What if we lived in a world where the long-term was taken seriously?
At an event hosted by the Long Now Foundation, science fiction author Neal Stephenson reads from his latest novel ANATHEM.
The event in its entirety will be hosted by FORA in the coming weeks.
Neal Stephenson is the best-selling author of such novels as Snow Crash, The Diamond Age, Cryptonomicon, and The Baroque Cycle.
He is best know for writing science fiction (in the postcyberpunk genre) and his interests often lead him into investigations of society, mathematics, cryptology, currency and the history of science.
Fiction dealing principally with the impact of actual or imagined science on society or individuals, or more generally, literary fantasy including a scientific factor as an essential orienting component. Precursors of the genre include Mary Shelley's Frankenstein (1818), Robert Louis Stevenson's The Strange Case of Dr. Jekyll and Mr. Hyde (1886), and Jonathan Swift's Gulliver's Travels (1726). From its beginnings in the works of Jules Verne and H.G. Wells, it emerged as a self-conscious genre in the pulp magazine Amazing Stories, founded in 1926. It came into its own as serious fiction in the magazine Astounding Science Fiction in the late 1930s and in works by such writers as Isaac Asimov, Arthur C. Clarke, and Robert Heinlein. A great boom in popularity followed World War II, when numerous writers' approaches included predictions of future societies on Earth, analyses of the consequences of interstellar travel, and imaginative explorations of intelligent life in other worlds. Much recent fiction has been written in the cyberpunk genre, which deals with the effects of computers and artificial intelligence on anarchic future societies.
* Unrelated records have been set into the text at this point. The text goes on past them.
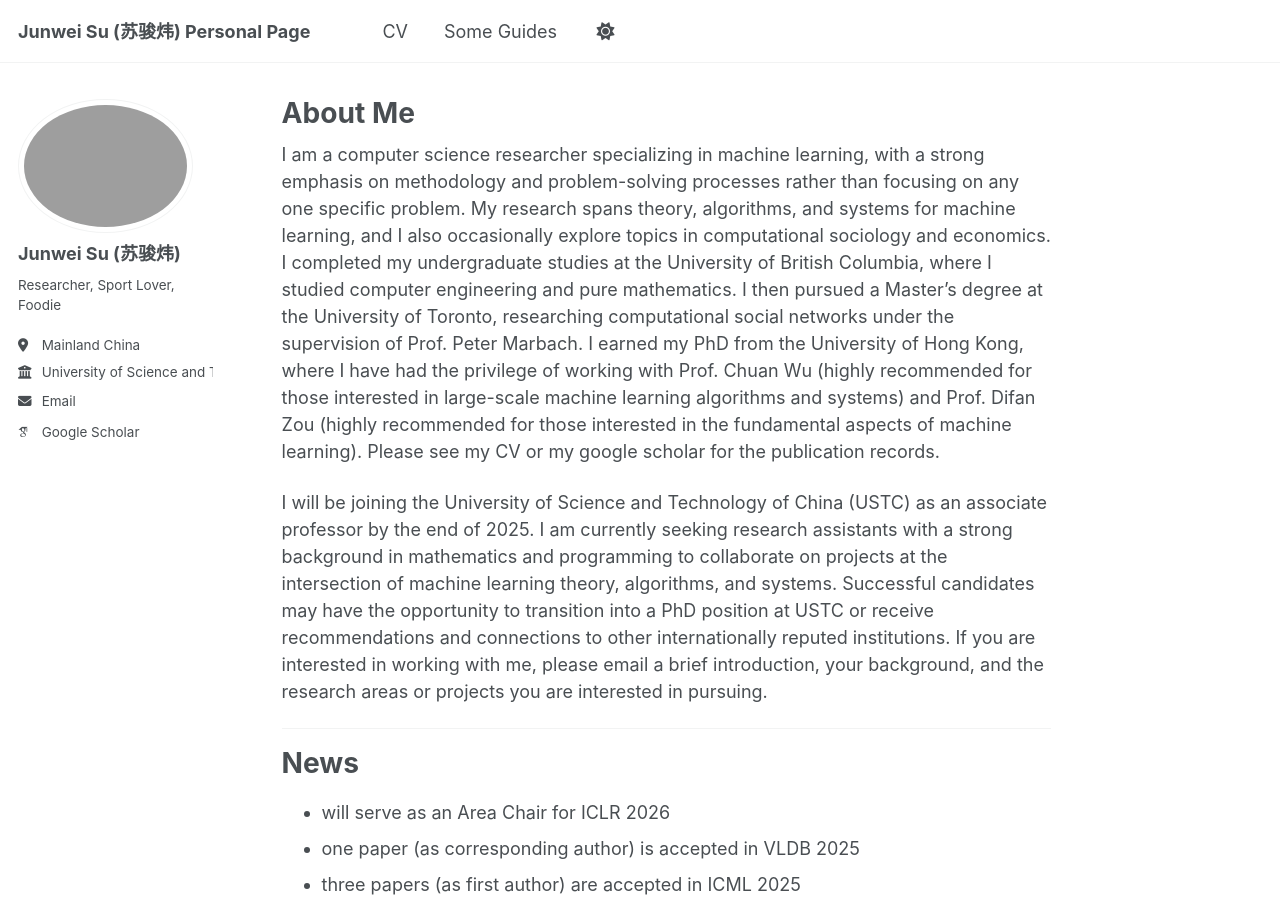
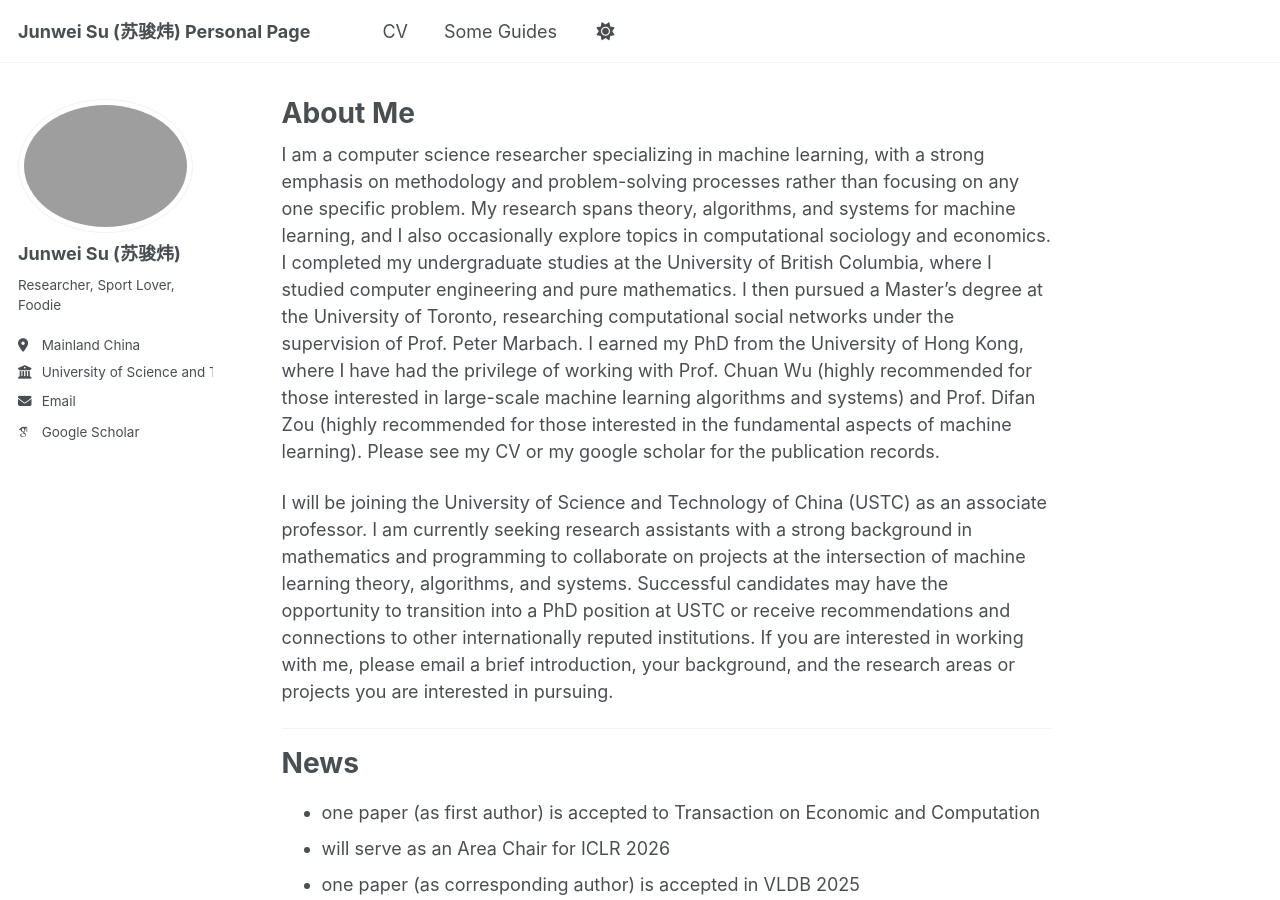
Before and after one commit to jwsu825/jwsu825.github.io, a Jekyll site: the page built from _pages/about.md, in a window 1280 px wide and 900 px high. Built offline with Jekyll 4.4.1, drawn with Linux system fonts in a browser that asks for light colours; some web fonts are replaced; a script that is not in the unit is left out.

Commit message:
update 20260118

```diff
--- a/_pages/about.md
+++ b/_pages/about.md
@@ -9,12 +9,13 @@ redirect_from:
 
 I am a computer science researcher specializing in machine learning, with a strong emphasis on methodology and problem-solving processes rather than focusing on any one specific problem. My research spans theory, algorithms, and systems for machine learning, and I also occasionally explore topics in computational sociology and economics. I completed my undergraduate studies at the University of British Columbia, where I studied computer engineering and pure mathematics. I then pursued a Master's degree at the University of Toronto, researching computational social networks under the supervision of Prof. Peter Marbach. I earned my PhD from the University of Hong Kong, where I have had the privilege of working with Prof. Chuan Wu (highly recommended for those interested in large-scale machine learning algorithms and systems) and Prof. Difan Zou (highly recommended for those interested in the fundamental aspects of machine learning). Please see my CV or my google scholar for the publication records.
 
-I will be joining the University of Science and Technology of China (USTC) as an associate professor by the end of 2025. I am currently seeking research assistants with a strong background in mathematics and programming to collaborate on projects at the intersection of machine learning theory, algorithms, and systems. Successful candidates may have the opportunity to transition into a PhD position at USTC or receive recommendations and connections to other internationally reputed institutions. If you are interested in working with me, please email a brief introduction, your background, and the research areas or projects you are interested in pursuing.
+I will be joining the University of Science and Technology of China (USTC) as an associate professor. I am currently seeking research assistants with a strong background in mathematics and programming to collaborate on projects at the intersection of machine learning theory, algorithms, and systems. Successful candidates may have the opportunity to transition into a PhD position at USTC or receive recommendations and connections to other internationally reputed institutions. If you are interested in working with me, please email a brief introduction, your background, and the research areas or projects you are interested in pursuing.
 
 ------
 
 News
 ======
+- one paper (as first author) is accepted to Transaction on Economic and Computation
 - will serve as an Area Chair for ICLR 2026
 - one paper (as corresponding author) is accepted in VLDB 2025
 - three papers (as first author) are accepted in ICML 2025
```
Also changed, not shown: 1 other file.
Radio, film, and television have reinforced the popularity of the genre.